Part of building a successful business is being able to let other people tell you how to do it better. Companies that set up mechanisms to learn from their employees, particularly those at the base of the company who do automated work and aren’t brought into weekly meetings to voice their say, see economic gain and happier employees.
Great Little Box, a packaging company in Canada, realized that the people executing the orders and deliveries were responsible for the bulk of what the company did and for nearly all of its public perception in terms of accuracy, timeliness and general customer experience. The company began offering financial incentives for catching errors in work orders, encouraging employees to pay more attention and to take action when they found an inaccuracy. A tangential program offered employees up to CAN$2,500 when his or her idea to cut costs was implemented. As a result of this Idea Recognition Program, the company was able to cut costs by CAN$25,000, ten times the amount it invested in the reward. This example was taken from the recent study, Profit at the Bottom of the Ladder.
Here’s another option. A developer I used to work with started a program where the development team would spend a half day per month shadowing other employees. By observing how other employees did their work, the developers were often able to code up shortcuts to automate or streamline tasks, which boosted company productivity considerably and shrank the knowledge gap between departments.
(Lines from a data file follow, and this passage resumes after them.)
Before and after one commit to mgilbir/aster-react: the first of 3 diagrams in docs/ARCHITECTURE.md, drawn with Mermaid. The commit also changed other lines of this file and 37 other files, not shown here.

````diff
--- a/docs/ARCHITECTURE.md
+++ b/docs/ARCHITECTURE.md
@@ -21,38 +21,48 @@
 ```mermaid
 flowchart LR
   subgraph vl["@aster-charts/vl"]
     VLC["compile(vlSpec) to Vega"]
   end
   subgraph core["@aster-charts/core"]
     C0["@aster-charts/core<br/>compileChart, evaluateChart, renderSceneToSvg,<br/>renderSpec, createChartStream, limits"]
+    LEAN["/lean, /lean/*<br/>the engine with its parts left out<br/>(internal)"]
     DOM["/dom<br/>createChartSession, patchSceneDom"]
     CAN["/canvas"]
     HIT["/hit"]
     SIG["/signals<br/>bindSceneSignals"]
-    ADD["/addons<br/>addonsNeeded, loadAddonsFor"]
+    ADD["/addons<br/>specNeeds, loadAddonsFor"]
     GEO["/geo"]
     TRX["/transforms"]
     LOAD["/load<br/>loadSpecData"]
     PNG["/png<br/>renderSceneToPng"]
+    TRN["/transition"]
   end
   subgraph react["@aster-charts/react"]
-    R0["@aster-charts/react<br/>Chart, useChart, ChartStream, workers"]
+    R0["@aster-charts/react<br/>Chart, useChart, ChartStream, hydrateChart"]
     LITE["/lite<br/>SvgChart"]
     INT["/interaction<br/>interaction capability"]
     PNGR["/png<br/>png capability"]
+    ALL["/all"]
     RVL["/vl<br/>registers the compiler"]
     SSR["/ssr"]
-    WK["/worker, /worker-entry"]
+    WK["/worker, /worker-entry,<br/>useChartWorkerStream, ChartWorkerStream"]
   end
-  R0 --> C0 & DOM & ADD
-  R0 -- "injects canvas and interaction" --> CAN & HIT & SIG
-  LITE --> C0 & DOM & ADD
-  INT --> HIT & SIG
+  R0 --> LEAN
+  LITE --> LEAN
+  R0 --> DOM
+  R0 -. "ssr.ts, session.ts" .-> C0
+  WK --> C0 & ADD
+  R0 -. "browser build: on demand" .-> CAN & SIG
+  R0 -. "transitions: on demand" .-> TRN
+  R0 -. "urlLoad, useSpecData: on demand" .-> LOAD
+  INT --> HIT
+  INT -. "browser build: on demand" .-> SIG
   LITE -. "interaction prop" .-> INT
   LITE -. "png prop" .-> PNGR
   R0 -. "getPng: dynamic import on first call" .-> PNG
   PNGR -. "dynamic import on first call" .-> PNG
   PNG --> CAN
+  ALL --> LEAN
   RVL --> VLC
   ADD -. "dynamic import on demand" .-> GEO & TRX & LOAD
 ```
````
Grassroots isn’t just a term for political activism or nonprofit fundraising. Amy Skoczlas Cole, who directs eBay’s Green Team, commits to getting employee feedback on the company’s goals from the beginning. “Don’t let big decisions get made without employee consultation and consideration. While major decisions happen at the executive level, eBay’s sustainability efforts have been much more grassroots in nature.” A simple note here: ask your employees what they think when there’s still time for their response to have an impact.